You want to get a good boat with reliable safety systems, good electrics, etc. -- because a poorly constructed boat without reliable electrics, bilge ventilation, etc., can give you a lot of bang for the buck -- but only one time!

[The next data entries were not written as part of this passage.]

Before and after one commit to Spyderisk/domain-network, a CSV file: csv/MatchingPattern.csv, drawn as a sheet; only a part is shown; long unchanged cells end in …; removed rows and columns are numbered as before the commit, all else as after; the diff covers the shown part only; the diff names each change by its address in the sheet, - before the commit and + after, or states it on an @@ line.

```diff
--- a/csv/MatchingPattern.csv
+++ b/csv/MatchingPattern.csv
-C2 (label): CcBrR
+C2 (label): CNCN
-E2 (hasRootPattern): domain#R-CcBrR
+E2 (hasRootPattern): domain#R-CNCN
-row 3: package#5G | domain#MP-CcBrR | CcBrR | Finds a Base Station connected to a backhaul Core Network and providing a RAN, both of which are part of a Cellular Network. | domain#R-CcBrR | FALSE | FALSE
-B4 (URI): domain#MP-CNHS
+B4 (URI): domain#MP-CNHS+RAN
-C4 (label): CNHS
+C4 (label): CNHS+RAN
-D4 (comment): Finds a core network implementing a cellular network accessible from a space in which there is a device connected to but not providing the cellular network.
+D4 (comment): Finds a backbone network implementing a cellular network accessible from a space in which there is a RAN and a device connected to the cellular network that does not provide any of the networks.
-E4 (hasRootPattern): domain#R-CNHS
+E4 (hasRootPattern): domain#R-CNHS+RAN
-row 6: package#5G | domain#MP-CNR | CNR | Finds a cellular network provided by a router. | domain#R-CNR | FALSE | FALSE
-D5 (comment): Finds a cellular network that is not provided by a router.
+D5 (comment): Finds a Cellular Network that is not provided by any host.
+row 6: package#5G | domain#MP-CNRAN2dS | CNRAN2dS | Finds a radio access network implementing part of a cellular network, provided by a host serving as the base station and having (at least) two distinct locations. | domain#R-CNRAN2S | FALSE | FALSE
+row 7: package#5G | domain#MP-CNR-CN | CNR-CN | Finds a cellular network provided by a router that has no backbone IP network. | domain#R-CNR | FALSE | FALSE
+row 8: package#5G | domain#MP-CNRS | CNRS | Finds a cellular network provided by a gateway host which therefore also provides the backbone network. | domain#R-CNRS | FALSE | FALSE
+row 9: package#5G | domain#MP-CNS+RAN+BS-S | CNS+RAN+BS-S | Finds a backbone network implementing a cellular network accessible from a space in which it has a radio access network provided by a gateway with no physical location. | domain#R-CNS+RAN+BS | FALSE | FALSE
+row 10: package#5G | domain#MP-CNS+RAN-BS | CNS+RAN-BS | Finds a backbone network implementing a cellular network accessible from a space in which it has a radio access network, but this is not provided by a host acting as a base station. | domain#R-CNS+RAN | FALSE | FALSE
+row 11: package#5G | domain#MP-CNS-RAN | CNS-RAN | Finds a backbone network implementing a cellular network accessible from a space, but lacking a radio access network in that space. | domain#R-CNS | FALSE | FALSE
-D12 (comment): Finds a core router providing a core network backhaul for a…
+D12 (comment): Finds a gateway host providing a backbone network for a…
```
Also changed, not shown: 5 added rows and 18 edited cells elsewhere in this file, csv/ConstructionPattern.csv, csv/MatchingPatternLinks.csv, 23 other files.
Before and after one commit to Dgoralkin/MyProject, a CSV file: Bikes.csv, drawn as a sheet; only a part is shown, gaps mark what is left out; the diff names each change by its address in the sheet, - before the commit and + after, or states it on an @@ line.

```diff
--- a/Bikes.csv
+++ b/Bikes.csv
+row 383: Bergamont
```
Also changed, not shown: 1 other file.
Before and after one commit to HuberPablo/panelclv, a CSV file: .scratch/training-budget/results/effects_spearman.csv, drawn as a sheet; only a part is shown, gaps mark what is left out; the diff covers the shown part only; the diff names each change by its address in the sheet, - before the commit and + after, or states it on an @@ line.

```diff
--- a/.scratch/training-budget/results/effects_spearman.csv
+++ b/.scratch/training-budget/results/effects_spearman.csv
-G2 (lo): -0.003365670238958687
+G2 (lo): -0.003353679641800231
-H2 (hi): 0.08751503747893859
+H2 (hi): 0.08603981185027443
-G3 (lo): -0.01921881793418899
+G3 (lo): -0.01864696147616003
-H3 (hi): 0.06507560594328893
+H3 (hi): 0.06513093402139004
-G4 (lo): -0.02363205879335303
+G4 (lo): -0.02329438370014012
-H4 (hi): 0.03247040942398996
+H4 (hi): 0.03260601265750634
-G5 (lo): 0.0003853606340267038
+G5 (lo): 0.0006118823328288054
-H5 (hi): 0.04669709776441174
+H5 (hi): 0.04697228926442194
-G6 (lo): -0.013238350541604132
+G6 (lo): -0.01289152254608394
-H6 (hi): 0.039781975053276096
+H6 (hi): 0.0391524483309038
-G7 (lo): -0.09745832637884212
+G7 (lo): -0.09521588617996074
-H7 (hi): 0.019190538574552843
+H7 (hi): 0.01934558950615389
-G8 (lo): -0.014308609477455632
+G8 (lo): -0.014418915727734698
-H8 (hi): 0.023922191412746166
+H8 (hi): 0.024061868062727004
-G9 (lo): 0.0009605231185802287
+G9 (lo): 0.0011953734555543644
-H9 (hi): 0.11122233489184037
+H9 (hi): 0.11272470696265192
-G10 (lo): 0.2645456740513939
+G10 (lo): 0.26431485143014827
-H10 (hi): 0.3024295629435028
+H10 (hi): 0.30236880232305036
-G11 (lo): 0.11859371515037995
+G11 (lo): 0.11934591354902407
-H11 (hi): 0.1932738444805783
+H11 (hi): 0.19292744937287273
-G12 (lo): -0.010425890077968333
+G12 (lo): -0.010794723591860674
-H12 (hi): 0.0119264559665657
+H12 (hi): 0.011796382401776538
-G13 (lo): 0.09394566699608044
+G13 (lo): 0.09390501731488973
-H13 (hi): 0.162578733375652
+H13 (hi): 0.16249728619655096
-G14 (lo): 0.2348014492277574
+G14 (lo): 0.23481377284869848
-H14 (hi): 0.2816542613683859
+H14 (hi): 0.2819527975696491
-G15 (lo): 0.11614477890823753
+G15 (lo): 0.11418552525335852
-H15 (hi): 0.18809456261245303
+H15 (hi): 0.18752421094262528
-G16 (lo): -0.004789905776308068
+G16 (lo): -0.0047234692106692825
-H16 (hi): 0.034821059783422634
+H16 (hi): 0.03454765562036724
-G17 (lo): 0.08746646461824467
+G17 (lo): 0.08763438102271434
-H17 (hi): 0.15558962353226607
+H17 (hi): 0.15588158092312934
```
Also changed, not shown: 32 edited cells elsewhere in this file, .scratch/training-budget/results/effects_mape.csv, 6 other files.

The more you search the better you should get at knowing the market and identifying that special boat when it comes up to meet you.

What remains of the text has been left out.